This is a powerful “sermon jam” from Matt Chandler on being devoted to prayer. It’s meant a lot to me over the last couple of weeks.

Isaiah 62:6-7 – “On your walls, O Jerusalem, I have set watchmen; all the day and all the night they shall never be silent. You who put the Lord in remembrance, take no rest, and give him no rest until he establishes Jerusalem and makes it a praise in the earth.”

HT: Truth Matters

April 22 2011 | Blog | Comments Off on Bother Me!!!

What Does God Look for in Prayer?

Here is a quote from Thomas Brooks (Works 2:256):

God looks not at the elegancy of your prayers, to see how neat they are;
nor yet at the geometry of your prayers, to see how long they are;
nor yet at the arithmetic of your prayers, to see how many they are;
nor yet at the music of your prayers, nor yet at the sweetness of your voice, nor yet at the logic of your prayers;
but at the sincerity of your prayers, how hearty they are.

HT: Justin Taylor

February 23 2011 | Blog | Comments Off on What Does God Look for in Prayer?

Distractions in Prayer

The common fault with the most of us is our readiness to yield to distractions.  Our thoughts go roving hither and thither, and we make little progress towards our desired end.  Like quicksilver our mind will not hold together, but rolls off this way and that.  How great an evil this is!  It injures us, and what is worse, it insults our God.  What would we think of a petitioner, if, while having an audience with a prince, he should be playing with a feather or catching a fly?

Prayer must not be our chance work, but our daily business, our habit and vocation.  As artists give themselves to their models, and poets to their classical pursuits, so must we addict ourselves to prayer. – Spurgeon

May 05 2010 | Blog | Comments Off on Distractions in Prayer

Personal Prayer


Something that I’ve been convicted of lately is my need to make my own prayer time more personal.  That may sound kind of odd, because isn’t personal prayer always…well…personal?  In one sense, yes personal prayer is always personal because it’s time spent between you and God.  But at the same time, what I have found in my own heart is that I often come before God with a laundry list of requests that leaves something very important out…me.

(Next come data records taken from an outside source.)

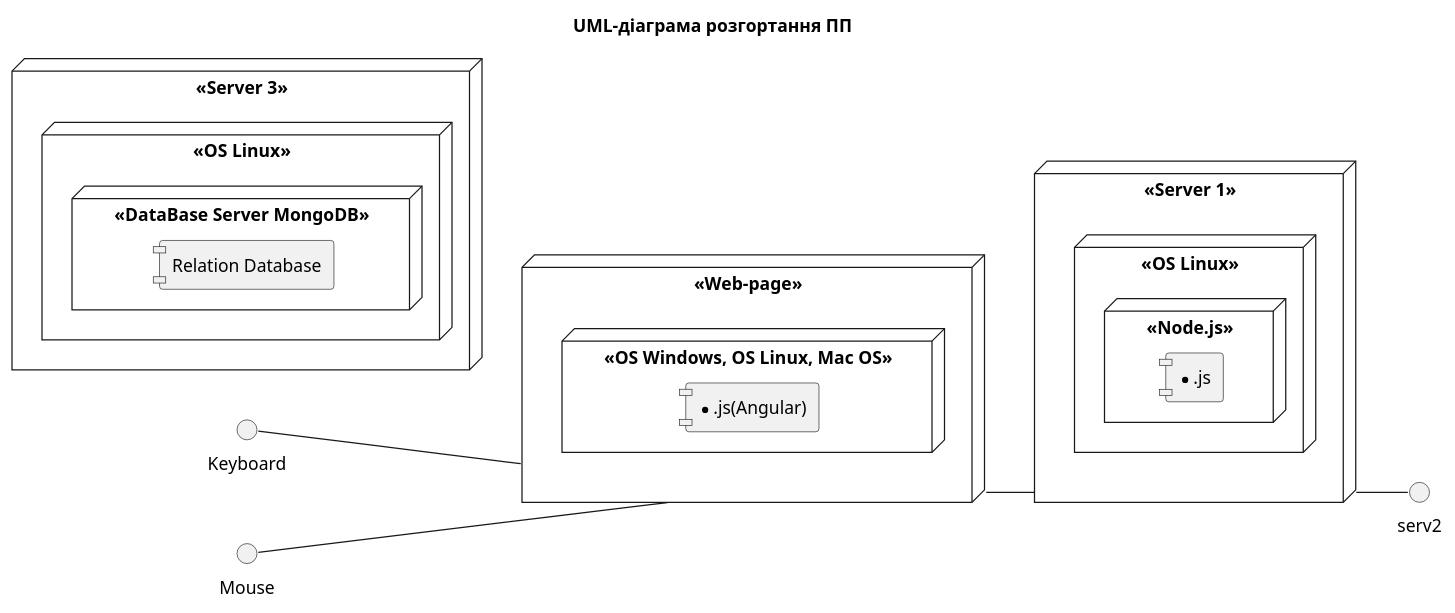
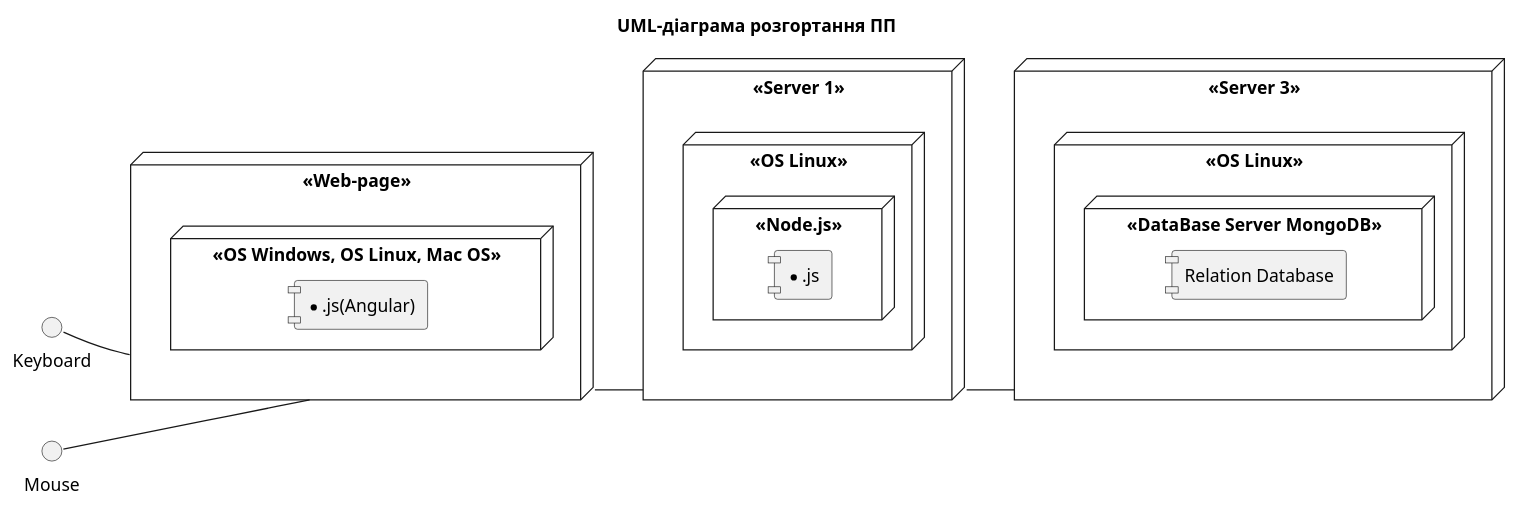
Before and after one commit to oleksandrblazhko/ai-216-perepelitsya: the diagram in 2-SoftwareDesign/2.7-PlantUML/UML-Deployment.puml, drawn with PlantUML.

```diff
--- a/2-SoftwareDesign/2.7-PlantUML/UML-Deployment.puml
+++ b/2-SoftwareDesign/2.7-PlantUML/UML-Deployment.puml
@@ -1,42 +1,42 @@
 @startuml
 
 title UML-діаграма розгортання ПП
 
 left to right direction
 
 skinparam componentStyle uml1
 
 node "<<Web-page>>" as wp {
     node "<<OS Windows, OS Linux, Mac OS>>" as w1 {
         component [*.js(Angular)]
     }
 }
 
 interface Keyboard
 
 interface Mouse
 
 Keyboard -- wp
 
 Mouse -- wp
 
 node "<<Server 1>>" as serv1 {
     node "<<OS Linux>>" as w2 {
       node "<<Node.js>>"{
         component [*.js]
       }
     }
 }
 
 node "<<Server 3>>" as serv3 {
     node "<<OS Linux>>" as w3 {
       node "<<DataBase Server MongoDB>>"{
         component [Relation Database]
       }
     }
 }
 
 wp -- serv1
-serv1 -- serv2
+serv1 -- serv3
 
 @enduml
```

As I began to think about my prayer I discovered that I frequently approach prayer much like a cameraman approaches his subject.  I look out upon a need, whether it be a person who is suffering physically, or a financial need that only God can meet, and I ask for God to act.  Now, it’s not that there is anything wrong with praying for people who are hurting or for God to meet needs, but what is missing from this request is me.  What I need to do is turn the camera on myself and ask for God to work on me in the midst of the circumstances that He has brought into my life.

For example, my wife and I are selling our house right now.  So, I have been praying that God would send a buyer our way and that we would be able to pay off the mortgage with the sale price.  Now, this is a fine prayer and is certainly a legitimate need.  But what’s missing from this prayer is me.  So, rather than praying that God would send a buyer to purchase our home, a more intimate prayer might be:

“Father, you are already aware of our need to sell our home and we ask that you would move in a powerful way by sending a buyer and allowing us to move in a timely fashion.  Yet, Father even more importantly than that I ask that you would keep our hearts restful through this whole process.  We are so prone to anxiety, especially in the midst of big events in our lives.  So, Father I ask that you would keep us very close to You during these months and that we would experience peace as we wait for you to act.”

When I pray, what I’m looking for primarily is for God to change me in the midst of the circumstances that He has placed me in.

Another application of this principle would be for those we pray for.  We certainly want to ask God to help in the midst of their circumstances, but even more so we want to ask that God would be actively sanctifying them in the midst of those circumstances.  This becomes especially powerful when small groups begin to pray for each other in this way or when husbands and wives begin to share prayer requests in this way, because when we pray for one another we inevitably grow closer as we share our struggles, fears, and joys.

April 12 2010 | Devotional | 1 Comment »

If God is Sovereign, Why Pray?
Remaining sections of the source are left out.